- Rusnok says `selective' sub-zero rates could help curb inflows
- Negative rates in euro area may boost demand for koruna assets
Czech policy makers will probably use negative interest rates only if they need another instrument to deter “excessive” capital inflows, according to Jiri Rusnok, the top candidate to become the next central bank governor.
“We can’t give up that tool, but at the same time I think the probability of it being used is really low,” Rusnok, who joined the national bank’s board two years ago, told a Czech Business Club seminar in Prague on Friday. “And if it is used, it would be to some extent symbolic.”
While several global central banks embraced negative rates to spur inflation, policies are diverging across Europe after the euro-area’s monetary authority last week expanded its stimulus to prevent the currency union from slipping into a deflationary spiral. Denmark’s central bank ignored the European Central Bank cut and left its benchmark unchanged, while Romania said developments in the euro area won’t deter its plans to begin policy tightening.
With the benchmark rate currently at 0.05 percent, central bankers in Prague are debating whether they should use negative rates if more easing were needed to lift consumer-price growth.
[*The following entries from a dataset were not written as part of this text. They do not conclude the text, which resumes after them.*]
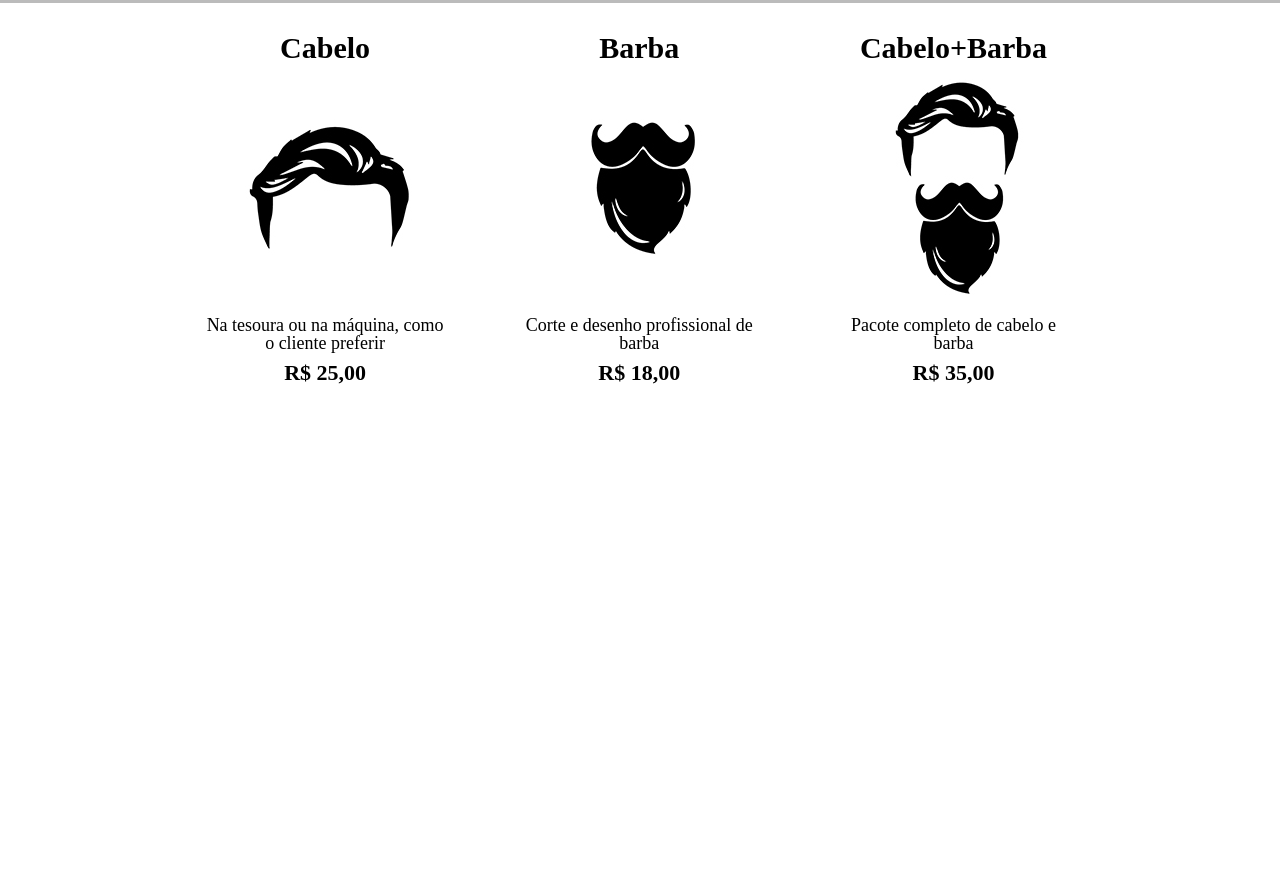
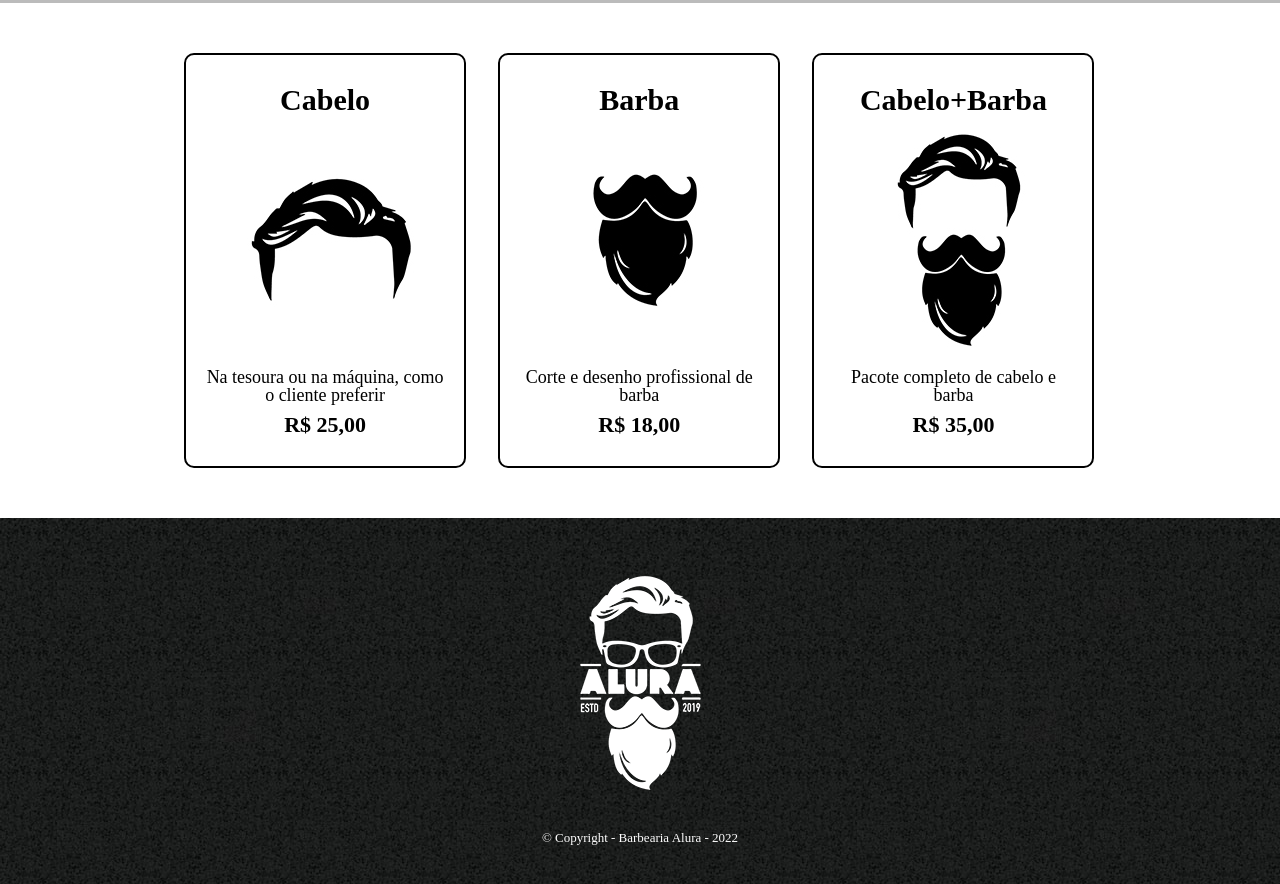
Before and after one commit to d3kuma/alura, a plain HTML site: page curso-html-css/produtos.html in a window 1280 px wide. Shown: the part 290-1174 px from the top of the page. Before the commit the page ends 800 px from the top, so only its background shows below. Drawn offline with Linux system fonts and the light colour scheme.

Commit message:
:sparkles: Atualizado css e footer
Adicionado css nos produtos e no footer

```diff
--- a/curso-html-css/produtos.css
+++ b/curso-html-css/produtos.css
@@ -33,11 +33,17 @@ nav a {
     text-decoration: none;
 }
 
+nav a:hover{
+    color: #c78c19;
+    text-decoration: underline;
+}
+
 .produtos{
     /* definir largura máxima */
     width: 940px;
     /* centralizar */
     margin: 0 auto;
+    padding: 50px 0;
 }
 
 .produtos li{
@@ -49,6 +55,20 @@ nav a {
     margin: 0 1.5%;
     padding: 30px 20px;
     box-sizing: border-box;
+    border: 2px solid black;
+    border-radius: 10px;
+}
+
+.produtos li:hover{
+    border-color: #c78c19;
+}
+
+.produtos li:active{
+    border-color: #088c19;
+}
+
+.produtos li:hover h2{
+    font-size: 34px;
 }
 
 .produtos h2{
@@ -65,3 +85,15 @@ nav a {
     font-weight: bold;
     margin: 10px 0 0;
 }
+
+.copyright{
+    color: #ffffff;
+    font-size: 13px;
+    margin-top: 20px;
+}
+
+footer{
+    text-align: center;
+    background: url('bg.jpg');
+    padding: 40px 0;
+}
--- a/curso-html-css/produtos.html
+++ b/curso-html-css/produtos.html
@@ -45,5 +45,9 @@
             </li>
         </ul>
     </main>
+    <footer>
+        <img src="logo-branco.png" alt="">
+        <p class="copyright">&copy; Copyright - Barbearia Alura - 2022</p>
+    </footer>
 </body>
 </html>
```
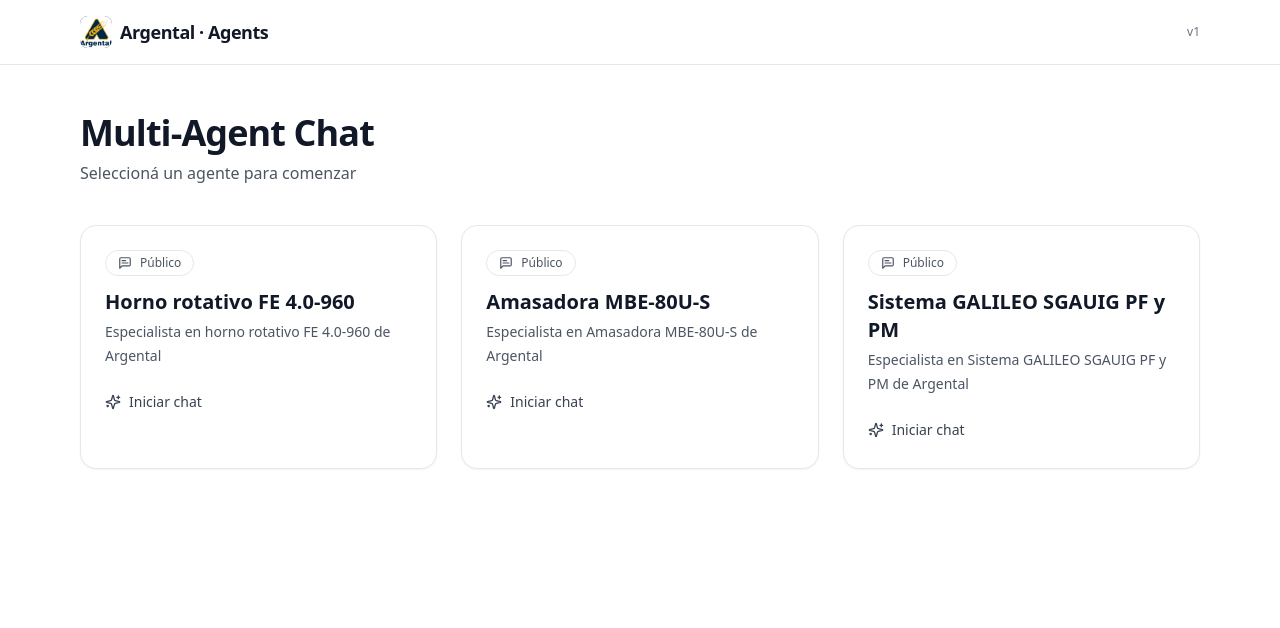
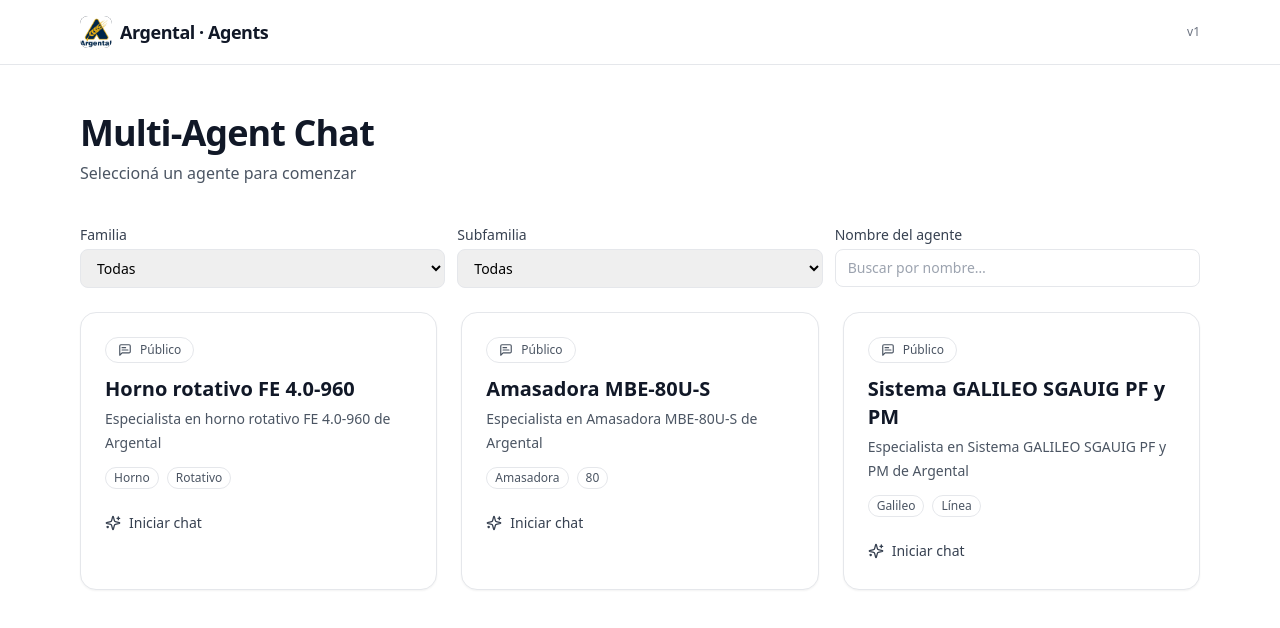
Before and after one commit to Argental2019/Test_API_ChatBots_OpenAI, a Next.js app in the folder apps/web/: page / in a window 1280 px wide. Shown: the top 628 px of the page. Built offline with nearby package versions, Linux system fonts and the light colour scheme.

Commit message:
Filtros en la página

```diff
--- a/apps/web/app/page.tsx
+++ b/apps/web/app/page.tsx
@@ -1,8 +1,8 @@
-"use client";
+"use client" ;
 import Link from "next/link";
 import Markdown from "@/components/markdown";
 
-import React, { useEffect, useRef, useState } from "react";
+import React, { useMemo, useEffect, useRef, useState } from "react";
 import {
   Home,
   Sparkles,
@@ -24,6 +24,13 @@
   const d = new Date(ts);
   return d.toLocaleTimeString([], { hour: "2-digit", minute: "2-digit" });
 }
+
+// util de búsqueda: ignora tildes y mayúsculas
+const norm = (s: string) =>
+  (s || "")
+    .toLowerCase()
+    .normalize("NFD")
+    .replace(/\p{Diacritic}/gu, "");
 
 // (opcional) si usás @@MISS en el prompt, lo podés reportar acá
 async function reportMiss(miss: any) {
@@ -47,6 +54,35 @@
   const [contextLoaded, setContextLoaded] = useState(false);
   const [contextCache, setContextCache] = useState<string | null>(null);
   const [toast, setToast] = useState<{ type: "ok" | "err"; msg: string } | null>(null);
+
+  // 👇 estado de filtros (solo afectan la vista de lista)
+  const [familyFilter, setFamilyFilter] = useState<string>("");
+  const [subfamilyFilter, setSubfamilyFilter] = useState<string>("");
+  const [nameFilter, setNameFilter] = useState<string>("");
+
+  // opciones únicas para selects
+  const families = useMemo(
+    () => Array.from(new Set(AGENTS.map(a => a.family))).sort(),
+    []
+  );
+  const subfamilies = useMemo(() => {
+    const subset = familyFilter ? AGENTS.filter(a => a.family === familyFilter) : AGENTS;
+    return Array.from(new Set(subset.map(a => a.subfamily))).sort();
+  }, [familyFilter]);
+
+  // lista filtrada para la grilla
+  const filteredAgents = useMemo(() => {
+    const nf = norm(nameFilter);
+    return AGENTS.filter(a => {
+      const okFamily = familyFilter ? a.family === familyFilter : true;
+      const okSubfamily = subfamilyFilter ? a.subfamily === subfamilyFilter : true;
+      const okName = nf ? norm(a.name).includes(nf) : true;
+      return okFamily && okSubfamily && okName;
+    });
+  }, [familyFilter, subfamilyFilter, nameFilter]);
+
+  // resetear subfamilia cuando cambia familia
+  useEffect(() => setSubfamilyFilter(""), [familyFilter]);
 
   const endRef = useRef<HTMLDivElement>(null);
   const inputRef = useRef<HTMLTextAreaElement>(null);
@@ -235,8 +271,53 @@
             <p className="mt-2 text-gray-600">Seleccioná un agente para comenzar</p>
           </div>
 
+          {/* 🔎 Barra de filtros */}
+          <div className="mb-6 grid gap-3 sm:grid-cols-3">
+            {/* Familia */}
+            <div>
+              <label className="mb-1 block text-sm font-medium text-gray-700">Familia</label>
+              <select
+                value={familyFilter}
+                onChange={(e) => setFamilyFilter(e.target.value)}
+                className="w-full rounded-lg border px-3 py-2 text-sm"
+              >
+                <option value="">Todas</option>
+                {families.map((f) => (
+                  <option key={f} value={f}>{f}</option>
+                ))}
+              </select>
+            </div>
+
+            {/* Subfamilia (dependiente) */}
+            <div>
+              <label className="mb-1 block text-sm font-medium text-gray-700">Subfamilia</label>
+              <select
+                value={subfamilyFilter}
+                onChange={(e) => setSubfamilyFilter(e.target.value)}
+                disabled={!subfamilies.length}
+                className="w-full rounded-lg border px-3 py-2 text-sm disabled:bg-gray-50"
+              >
+                <option value="">Todas</option>
+                {subfamilies.map((sf) => (
+                  <option key={sf} value={sf}>{sf}</option>
+                ))}
+              </select>
+            </div>
+
+            {/* Nombre */}
+            <div>
+              <label className="mb-1 block text-sm font-medium text-gray-700">Nombre del agente</label>
+              <input
+                value={nameFilter}
+                onChange={(e) => setNameFilter(e.target.value)}
+                placeholder="Buscar por nombre…"
+                className="w-full rounded-lg border px-3 py-2 text-sm"
+              />
+            </div>
+          </div>
+
           <div className="grid gap-6 sm:grid-cols-2 lg:grid-cols-3">
-            {AGENTS.map((agent) => (
+            {(filteredAgents.length ? filteredAgents : AGENTS).map((agent) => (
               <Link
                 key={agent.id}
                 href={`/agent/${agent.id}`}   // 👈 CAMBIO: ahora va a la ruta por agente
@@ -253,6 +334,12 @@
                   <h3 className="mt-3 text-xl font-semibold text-gray-900">{agent.name}</h3>
                   <p className="mt-1 text-sm leading-6 text-gray-600">{agent.description}</p>
 
+                  {/* chips de familia/subfamilia */}
+                  <div className="mt-3 flex flex-wrap gap-2 text-xs">
+                    <span className="rounded-full border px-2 py-0.5 text-gray-600">{agent.family}</span>
+                    <span className="rounded-full border px-2 py-0.5 text-gray-600">{agent.subfamily}</span>
+                  </div>
+
                   <div className="mt-6 inline-flex items-center gap-2 text-sm font-medium text-gray-700">
                     <Sparkles className="size-4" />
                     <span>Iniciar chat</span>
@@ -261,6 +348,12 @@
               </Link>
             ))}
           </div>
+
+          {filteredAgents.length === 0 && (
+            <div className="mt-6 rounded-xl border bg-gray-50 p-6 text-sm text-gray-600">
+              No se encontraron agentes con esos filtros.
+            </div>
+          )}
         </main>
       </div>
     );
```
Governor Miroslav Singer and Vice Governor Mojmir Hampl have warned of risks from negative rates to domestic lenders, saying the existing cap on koruna gains is a better tool.
“The exchange rate really works very well for our small open economy,” said Rusnok. “We don’t have any other strong, efficient tool at the moment.”
The central bank may use negative rates as an auxiliary tool that would help defend the limit on koruna appreciation, set at “around” 27 koruna per euro, according to Rusnok. Short-term capital inflows may be encouraged by a higher Czech benchmark rate compared with the euro area, Sweden, Denmark and Switzerland, he said.
Policy makers would seek to mitigate risks for financial stability by exempting existing bank deposits if they imposed negative interest rates, which would only affect fresh capital inflows, according to Rusnok. He said that while the central bank has enough room to accumulate foreign-currency reserves through market interventions, it can’t do so indefinitely.
“Our situation is getting slightly more complicated because our immediate neighborhood has negative rates,” said Rusnok. “This could theoretically put us under unnecessarily heightened pressure to intervene. To deter this speculative pressure and to lessen the appeal, we can’t rule out using negative rates too.”